These constant up/down RPM changes allow the vehicle to gain momentum, but running at a consistent engine speed would be far more efficient.
The beauty of CVT is that its computer can instantly calculate the ideal engine speed for any situation, then adjust the transmission gear ratio to hold that RPM until it needs to change.
So for example, if you stab the throttle when the light turns green, the engine in your Nissan Altima or Toyota Corolla (for example), will immediately jump to 5000 rpm and stay there until you let off the gas. Then it’ll drop back to a cruising speed of around 1800 rpm, because the CVT has adjusted itself to an Overdrive ratio.
This saves fuel by instantly switching from the engine’s high-RPM power band to a low-RPM cruising ratio, with no gas-burning stops in between.
To make all of this possible, it uses a flexible steel band/belt that’s suspended between two pulleys. One of these adjustable cone pulleys is connected to an input shaft from the engine, and the other one lives on the output shaft which sends power out to the wheels.
The two cone-shaped sides of each pulley can be pushed in-and-out by the computer, using highly pressurized CVT transmission fluid. As the two ends spread apart, the V-shaped CVT band slides down into the pulley to create a higher gear ratio and reduce engine speed. Conversely, as the two ends draw together, you’ll get a lower gear ratio and be able to attain more speed.
Pros & Cons of a CVT Transmission
Thanks to its innovative design, a CVT can achieve a near-infinite number of gear ratios, which allows the computer to keep the engine running efficiently in all situations. This makes it the ideal transmission for hybrids like the Toyota Prius.
However, recent design and software advancements have allowed CVTs to be adapted to conventional gas-powered economy cars like the Toyota Corolla and Honda Civic, full size crossovers like the Nissan Pathfinder, powerful luxury cars like the Audi A4 V6, and even sports cars like the Subaru WRX.
Like all choices in life, the CVT has definite advantages and drawbacks. Let’s take a look at few:
Advantages of a CVT Transmission
Exceptional fuel economy
Because of its infinite, instantaneous adjustability, the CVT can increase fuel economy by keeping the engine RPMs low and constant, whenever possible. The vehicle’s computer can lower the gear ratio to suit changing road conditions, then return to a fuel-sipping OD ratio as soon as conditions allow.
Since there’s no gears to change, you won’t get that constant ‘bumping’ through the gears, or those endless up/down engine RPM surges. It is designed to keep the engine turning at a consistent speed. So you’ll have a smoother ride, and no more of that ‘jerking’ as you accelerate.
Lower initial cost
Unlike a conventional automatic transmission, it takes fewer moving parts to build a CVT. This helps manufacturers to keep their production costs low, which is one reason they’re becoming the go-to transmission for fuel-sipping economy cars.
Disadvantages of a CVT Transmission
They can be hard to get used to

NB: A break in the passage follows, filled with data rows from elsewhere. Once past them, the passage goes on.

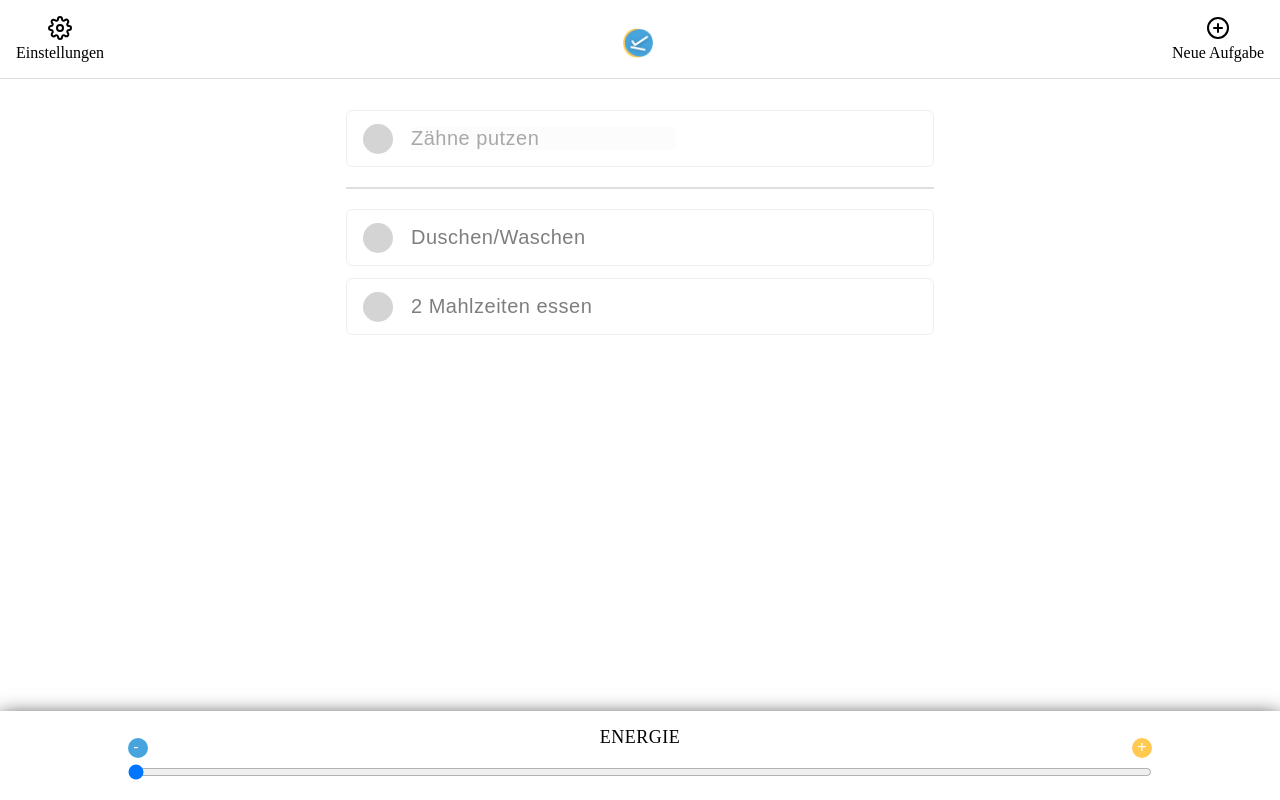
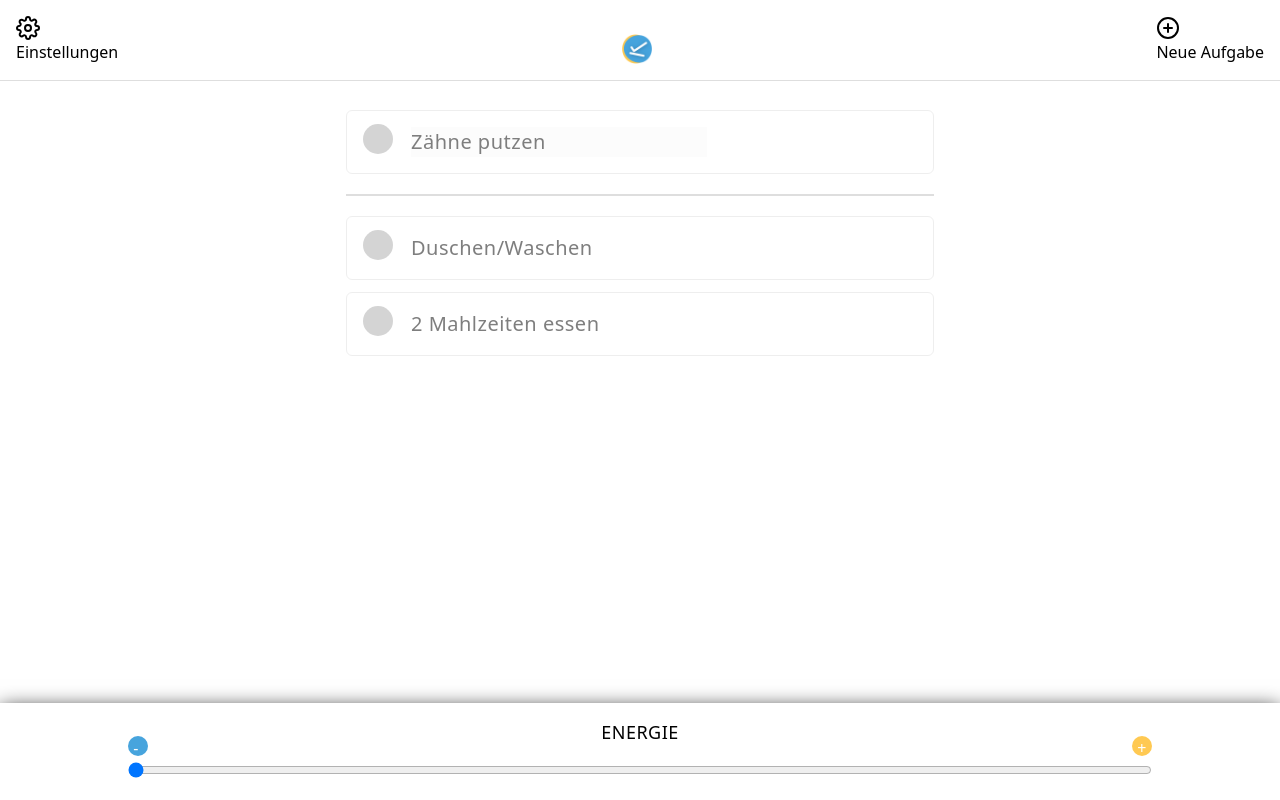
Before and after one commit to chaostreff-flensburg/kladderadatsch, a Next.js app: page /healthhackkiel in a window 1280 px wide. Built offline with nearby package versions, Linux system fonts and the light colour scheme.

Commit message:
Added tailwindcss preflight

```diff
--- a/pages/_app.jsx
+++ b/pages/_app.jsx
@@ -1,6 +1,8 @@
 // pages/_app.js
 import React from "react";
 import Head from "next/head";
+
+import "../styles/preflight.css";
 
 function MyApp({ Component, pageProps }) {
   return (
--- /dev/null
+++ b/styles/preflight.css
@@ -0,0 +1,541 @@
+/*! tailwindcss v2.1.1 | MIT License | https://tailwindcss.com */
+
+/*! modern-normalize v1.0.0 | MIT License | https://github.com/sindresorhus/modern-normalize */
+
+/*
+Document
+========
+*/
+
+/**
+Use a better box model (opinionated).
+*/
+
+*,
+*::before,
+*::after {
+  box-sizing: border-box;
+}
+
+/**
+Use a more readable tab size (opinionated).
+*/
+
+:root {
+  -moz-tab-size: 4;
+  tab-size: 4;
+}
+
+/**
+1. Correct the line height in all browsers.
+2. Prevent adjustments of font size after orientation changes in iOS.
+*/
+
+html {
+  line-height: 1.15; /* 1 */
+  -webkit-text-size-adjust: 100%; /* 2 */
+}
+
+/*
+Sections
+========
+*/
+
+/**
+Remove the margin in all browsers.
+*/
+
+body {
+  margin: 0;
+}
+
+/**
+Improve consistency of default fonts in all browsers. (https://github.com/sindresorhus/modern-normalize/issues/3)
+*/
+
+body {
+  font-family:
+		system-ui,
+		-apple-system, /* Firefox supports this but not yet `system-ui` */
+		'Segoe UI',
+		Roboto,
+		Helvetica,
+		Arial,
+		sans-serif,
+		'Apple Color Emoji',
+		'Segoe UI Emoji';
+}
+
+/*
+Grouping content
+================
+*/
+
+/**
+1. Add the correct height in Firefox.
+2. Correct the inheritance of border color in Firefox. (https://bugzilla.mozilla.org/show_bug.cgi?id=190655)
+*/
+
+hr {
+  height: 0; /* 1 */
+  color: inherit; /* 2 */
+}
+
+/*
+Text-level semantics
+====================
+*/
+
+/**
+Add the correct text decoration in Chrome, Edge, and Safari.
+*/
+
+abbr[title] {
+  -webkit-text-decoration: underline dotted;
+          text-decoration: underline dotted;
+}
+
+/**
+Add the correct font weight in Edge and Safari.
+*/
+
+b,
+strong {
+  font-weight: bolder;
+}
+
+/**
+1. Improve consistency of default fonts in all browsers. (https://github.com/sindresorhus/modern-normalize/issues/3)
+2. Correct the odd 'em' font sizing in all browsers.
+*/
+
+code,
+kbd,
+samp,
+pre {
+  font-family:
+		ui-monospace,
+		SFMono-Regular,
+		Consolas,
+		'Liberation Mono',
+		Menlo,
+		monospace; /* 1 */
+  font-size: 1em; /* 2 */
+}
+
+/**
+Add the correct font size in all browsers.
+*/
+
+small {
+  font-size: 80%;
+}
+
+/**
+Prevent 'sub' and 'sup' elements from affecting the line height in all browsers.
+*/
+
+sub,
+sup {
+  font-size: 75%;
+  line-height: 0;
+  position: relative;
+  vertical-align: baseline;
+}
+
+sub {
+  bottom: -0.25em;
+}
+
+sup {
+  top: -0.5em;
+}
+
+/*
+Tabular data
+============
+*/
+
+/**
+1. Remove text indentation from table contents in Chrome and Safari. (https://bugs.chromium.org/p/chromium/issues/detail?id=999088, https://bugs.webkit.org/show_bug.cgi?id=201297)
+2. Correct table border color inheritance in all Chrome and Safari. (https://bugs.chromium.org/p/chromium/issues/detail?id=935729, https://bugs.webkit.org/show_bug.cgi?id=195016)
+*/
+
+table {
+  text-indent: 0; /* 1 */
+  border-color: inherit; /* 2 */
+}
+
+/*
+Forms
+=====
+*/
+
+/**
+1. Change the font styles in all browsers.
+2. Remove the margin in Firefox and Safari.
+*/
+
+button,
+input,
+optgroup,
+select,
+textarea {
+  font-family: inherit; /* 1 */
+  font-size: 100%; /* 1 */
+  line-height: 1.15; /* 1 */
+  margin: 0; /* 2 */
+}
+
+/**
+Remove the inheritance of text transform in Edge and Firefox.
+1. Remove the inheritance of text transform in Firefox.
+*/
+
+button,
+select { /* 1 */
+  text-transform: none;
+}
+
+/**
+Correct the inability to style clickable types in iOS and Safari.
+*/
+
+button,
+[type='button'],
+[type='reset'],
+[type='submit'] {
+  -webkit-appearance: button;
+}
+
+/**
+Remove the inner border and padding in Firefox.
+*/
+
+::-moz-focus-inner {
+  border-style: none;
+  padding: 0;
+}
+
+/**
+Restore the focus styles unset by the previous rule.
+*/
+
+:-moz-focusring {
+  outline: 1px dotted ButtonText;
+}
+
+/**
+Remove the additional ':invalid' styles in Firefox.
+See: https://github.com/mozilla/gecko-dev/blob/2f9eacd9d3d995c937b4251a5557d95d494c9be1/layout/style/res/forms.css#L728-L737
+*/
+
+:-moz-ui-invalid {
+  box-shadow: none;
+}
+
+/**
+Remove the padding so developers are not caught out when they zero out 'fieldset' elements in all browsers.
+*/
+
+legend {
+  padding: 0;
+}
+
+/**
+Add the correct vertical alignment in Chrome and Firefox.
+*/
+
+progress {
+  vertical-align: baseline;
+}
+
+/**
+Correct the cursor style of increment and decrement buttons in Safari.
+*/
+
+::-webkit-inner-spin-button,
+::-webkit-outer-spin-button {
+  height: auto;
+}
+
+/**
+1. Correct the odd appearance in Chrome and Safari.
+2. Correct the outline style in Safari.
+*/
+
+[type='search'] {
+  -webkit-appearance: textfield; /* 1 */
+  outline-offset: -2px; /* 2 */
+}
+
+/**
+Remove the inner padding in Chrome and Safari on macOS.
+*/
+
+::-webkit-search-decoration {
+  -webkit-appearance: none;
+}
+
+/**
+1. Correct the inability to style clickable types in iOS and Safari.
+2. Change font properties to 'inherit' in Safari.
+*/
+
+::-webkit-file-upload-button {
+  -webkit-appearance: button; /* 1 */
+  font: inherit; /* 2 */
+}
+
+/*
+Interactive
+===========
+*/
+
+/*
+Add the correct display in Chrome and Safari.
+*/
+
+summary {
+  display: list-item;
+}
+
+/**
+ * Manually forked from SUIT CSS Base: https://github.com/suitcss/base
+ * A thin layer on top of normalize.css that provides a starting point more
+ * suitable for web applications.
+ */
+
+/**
+ * Removes the default spacing and border for appropriate elements.
+ */
+
+blockquote,
+dl,
+dd,
+h1,
+h2,
+h3,
+h4,
+h5,
+h6,
+hr,
+figure,
+p,
+pre {
+  margin: 0;
+}
+
+button {
+  background-color: transparent;
+  background-image: none;
+}
+
+/**
+ * Work around a Firefox/IE bug where the transparent `button` background
+ * results in a loss of the default `button` focus styles.
+ */
+
+button:focus {
+  outline: 1px dotted;
+  outline: 5px auto -webkit-focus-ring-color;
+}
+
+fieldset {
+  margin: 0;
+  padding: 0;
+}
+
+ol,
+ul {
+  list-style: none;
+  margin: 0;
+  padding: 0;
+}
+
+/**
+ * Tailwind custom reset styles
+ */
+
+/**
+ * 1. Use the user's configured `sans` font-family (with Tailwind's default
+ *    sans-serif font stack as a fallback) as a sane default.
+ * 2. Use Tailwind's default "normal" line-height so the user isn't forced
+ *    to override it to ensure consistency even when using the default theme.
+ */
+
+html {
+  font-family: ui-sans-serif, system-ui, -apple-system, BlinkMacSystemFont, "Segoe UI", Roboto, "Helvetica Neue", Arial, "Noto Sans", sans-serif, "Apple Color Emoji", "Segoe UI Emoji", "Segoe UI Symbol", "Noto Color Emoji"; /* 1 */
+  line-height: 1.5; /* 2 */
+}
+
+/**
+ * Inherit font-family and line-height from `html` so users can set them as
+ * a class directly on the `html` element.
+ */
+
+body {
+  font-family: inherit;
+  line-height: inherit;
+}
+
+/**
+ * 1. Prevent padding and border from affecting element width.
+ *
+ *    We used to set this in the html element and inherit from
+ *    the parent element for everything else. This caused issues
+ *    in shadow-dom-enhanced elements like <details> where the content
+ *    is wrapped by a div with box-sizing set to `content-box`.
+ *
+ *    https://github.com/mozdevs/cssremedy/issues/4
+ *
+ *
+ * 2. Allow adding a border to an element by just adding a border-width.
+ *
+ *    By default, the way the browser specifies that an element should have no
+ *    border is by setting it's border-style to `none` in the user-agent
+ *    stylesheet.
+ *
+ *    In order to easily add borders to elements by just setting the `border-width`
+ *    property, we change the default border-style for all elements to `solid`, and
+ *    use border-width to hide them instead. This way our `border` utilities only
+ *    need to set the `border-width` property instead of the entire `border`
+ *    shorthand, making our border utilities much more straightforward to compose.
+ *
+ *    https://github.com/tailwindcss/tailwindcss/pull/116
+ */
+
+*,
+::before,
+::after {
+  box-sizing: border-box; /* 1 */
+  border-width: 0; /* 2 */
+  border-style: solid; /* 2 */
+  border-color: #e5e7eb; /* 2 */
+}
+
+/*
+ * Ensure horizontal rules are visible by default
+ */
+
+hr {
+  border-top-width: 1px;
+}
+
+/**
+ * Undo the `border-style: none` reset that Normalize applies to images so that
+ * our `border-{width}` utilities have the expected effect.
+ *
+ * The Normalize reset is unnecessary for us since we default the border-width
+ * to 0 on all elements.
+ *
+ * https://github.com/tailwindcss/tailwindcss/issues/362
+ */
+
+img {
+  border-style: solid;
+}
+
+textarea {
+  resize: vertical;
+}
+
+input::placeholder,
+textarea::placeholder {
+  opacity: 1;
+  color: #9ca3af;
+}
+
+button,
+[role="button"] {
+  cursor: pointer;
+}
+
+table {
+  border-collapse: collapse;
+}
+
+h1,
+h2,
+h3,
+h4,
+h5,
+h6 {
+  font-size: inherit;
+  font-weight: inherit;
+}
+
+/**
+ * Reset links to optimize for opt-in styling instead of
+ * opt-out.
+ */
+
+a {
+  color: inherit;
+  text-decoration: inherit;
+}
+
+/**
+ * Reset form element properties that are easy to forget to
+ * style explicitly so you don't inadvertently introduce
+ * styles that deviate from your design system. These styles
+ * supplement a partial reset that is already applied by
+ * normalize.css.
+ */
+
+button,
+input,
+optgroup,
+select,
+textarea {
+  padding: 0;
+  line-height: inherit;
+  color: inherit;
+}
+
+/**
+ * Use the configured 'mono' font family for elements that
+ * are expected to be rendered with a monospace font, falling
+ * back to the system monospace stack if there is no configured
+ * 'mono' font family.
+ */
+
+pre,
+code,
+kbd,
+samp {
+  font-family: ui-monospace, SFMono-Regular, Menlo, Monaco, Consolas, "Liberation Mono", "Courier New", monospace;
+}
+
+/**
+ * Make replaced elements `display: block` by default as that's
+ * the behavior you want almost all of the time. Inspired by
+ * CSS Remedy, with `svg` added as well.
+ *
+ * https://github.com/mozdevs/cssremedy/issues/14
+ */
+
+img,
+svg,
+video,
+canvas,
+audio,
+iframe,
+embed,
+object {
+  display: block;
+  vertical-align: middle;
+}
+
+/**
+ * Constrain images and videos to the parent width and preserve
+ * their intrinsic aspect ratio.
+ *
+ * https://github.com/mozdevs/cssremedy/issues/14
+ */
+
+img,
+video {
+  max-width: 100%;
+  height: auto;
+}
```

For the uninitiated, a Continuously Variable Transmission is going to take a bit of getting used to. First of all, they are designed to keep the motor humming at a constant RPM, so you’ll have to ‘tune out’ the appliance-like engine sound (or you could just turn the radio up).
There’s also no perceivable gear changes. And when you combine that audible/tactile disconnect, with the constant thrumming of the engine, it can feel a bit like a transmission that’s either slipping or stuck in a low gear.
Hesitant power delivery
When you stomp on the gas, and essentially ask your CVT to downshift, the power delivery may not feel quite right. On a conventional automatic, clutch packs will clank together as the transmission shifts down, the RPMs spike, and you’re suddenly hurled forward.
On a CVT transmission, those pulleys have to squeeze together in order to create a lower ratio, and there may be a brief pause in acceleration as the CVT belt or band adjusts itself. Many automakers offer software updates to lessen this “rubber band” effect. But most CVT owners just learn to plan their moves in advance.
Repairs can be costly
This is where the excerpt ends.